**Records**

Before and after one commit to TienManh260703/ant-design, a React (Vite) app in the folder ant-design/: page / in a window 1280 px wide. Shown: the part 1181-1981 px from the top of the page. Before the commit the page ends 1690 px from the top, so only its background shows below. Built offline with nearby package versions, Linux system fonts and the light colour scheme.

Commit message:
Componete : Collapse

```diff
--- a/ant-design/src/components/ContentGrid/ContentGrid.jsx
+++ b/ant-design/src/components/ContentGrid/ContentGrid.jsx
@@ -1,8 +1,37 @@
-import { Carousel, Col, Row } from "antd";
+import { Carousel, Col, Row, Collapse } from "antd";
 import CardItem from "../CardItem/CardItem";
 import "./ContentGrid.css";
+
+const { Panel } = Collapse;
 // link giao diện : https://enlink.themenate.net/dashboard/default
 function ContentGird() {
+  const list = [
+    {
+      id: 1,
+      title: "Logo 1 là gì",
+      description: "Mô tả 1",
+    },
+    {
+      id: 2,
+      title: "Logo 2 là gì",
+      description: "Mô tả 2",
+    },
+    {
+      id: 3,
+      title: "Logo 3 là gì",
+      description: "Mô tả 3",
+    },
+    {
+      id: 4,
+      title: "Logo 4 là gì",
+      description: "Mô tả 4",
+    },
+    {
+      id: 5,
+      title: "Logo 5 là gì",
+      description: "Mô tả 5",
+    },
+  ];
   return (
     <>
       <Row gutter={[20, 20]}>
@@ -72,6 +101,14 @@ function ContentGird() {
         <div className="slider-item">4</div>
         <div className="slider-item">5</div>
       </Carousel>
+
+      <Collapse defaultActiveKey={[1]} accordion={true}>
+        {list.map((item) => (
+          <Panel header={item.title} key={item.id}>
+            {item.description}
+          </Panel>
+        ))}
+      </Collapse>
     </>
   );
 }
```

**What this task involves**
Copy the material above verbatim.

**Task output**
Before and after one commit to TienManh260703/ant-design, a React (Vite) app in the folder ant-design/: page / in a window 1280 px wide. Shown: the part 1181-1981 px from the top of the page. Before the commit the page ends 1690 px from the top, so only its background shows below. Built offline with nearby package versions, Linux system fonts and the light colour scheme.

Commit message:
Componete : Collapse

```diff
--- a/ant-design/src/components/ContentGrid/ContentGrid.jsx
+++ b/ant-design/src/components/ContentGrid/ContentGrid.jsx
@@ -1,8 +1,37 @@
-import { Carousel, Col, Row } from "antd";
+import { Carousel, Col, Row, Collapse } from "antd";
 import CardItem from "../CardItem/CardItem";
 import "./ContentGrid.css";
+
+const { Panel } = Collapse;
 // link giao diện : https://enlink.themenate.net/dashboard/default
 function ContentGird() {
+  const list = [
+    {
+      id: 1,
+      title: "Logo 1 là gì",
+      description: "Mô tả 1",
+    },
+    {
+      id: 2,
+      title: "Logo 2 là gì",
+      description: "Mô tả 2",
+    },
+    {
+      id: 3,
+      title: "Logo 3 là gì",
+      description: "Mô tả 3",
+    },
+    {
+      id: 4,
+      title: "Logo 4 là gì",
+      description: "Mô tả 4",
+    },
+    {
+      id: 5,
+      title: "Logo 5 là gì",
+      description: "Mô tả 5",
+    },
+  ];
   return (
     <>
       <Row gutter={[20, 20]}>
@@ -72,6 +101,14 @@ function ContentGird() {
         <div className="slider-item">4</div>
         <div className="slider-item">5</div>
       </Carousel>
+
+      <Collapse defaultActiveKey={[1]} accordion={true}>
+        {list.map((item) => (
+          <Panel header={item.title} key={item.id}>
+            {item.description}
+          </Panel>
+        ))}
+      </Collapse>
     </>
   );
 }
```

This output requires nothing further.